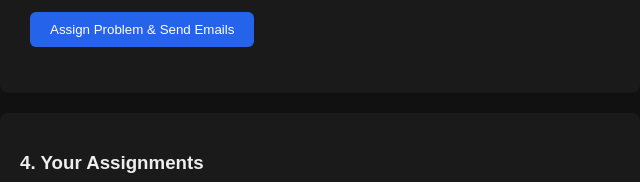
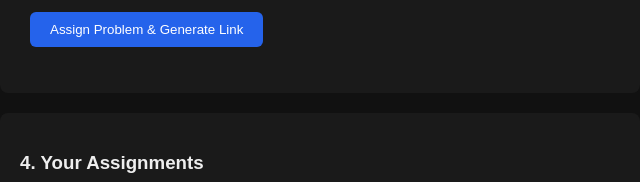
Before and after one commit to kapilmehtaccie-hue/troubleshooting-orchestrator, a website: page public/orchestrator.html in a window 1280 px wide. Shown: the part 934-1116 px from the top of the page, 320-960 px from the left. Drawn offline with nearby package versions, Linux system fonts and the light colour scheme; no server answers.

Commit message:
Update orchestrator.html

```diff
--- a/public/orchestrator.html
+++ b/public/orchestrator.html
@@ -72,7 +72,7 @@
         <input type="file" id="file-upload" accept=".csv,.txt" />
       </div>
 
-      <button id="assign-btn" style="margin-top:15px;">Assign Problem & Send Emails</button>
+      <button id="assign-btn" style="margin-top:15px;">Assign Problem & Generate Link</button>
       <p id="assign-status"></p>
     </div>
 
```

+===+

§ **Requirement**:
Leaving the pictures out, set down all of the data again exactly.

§ **Response to the exercise**:
Before and after one commit to kapilmehtaccie-hue/troubleshooting-orchestrator, a website: page public/orchestrator.html in a window 1280 px wide. Shown: the part 934-1116 px from the top of the page, 320-960 px from the left. Drawn offline with nearby package versions, Linux system fonts and the light colour scheme; no server answers.

Commit message:
Update orchestrator.html

```diff
--- a/public/orchestrator.html
+++ b/public/orchestrator.html
@@ -72,7 +72,7 @@
         <input type="file" id="file-upload" accept=".csv,.txt" />
       </div>
 
-      <button id="assign-btn" style="margin-top:15px;">Assign Problem & Send Emails</button>
+      <button id="assign-btn" style="margin-top:15px;">Assign Problem & Generate Link</button>
       <p id="assign-status"></p>
     </div>
 
```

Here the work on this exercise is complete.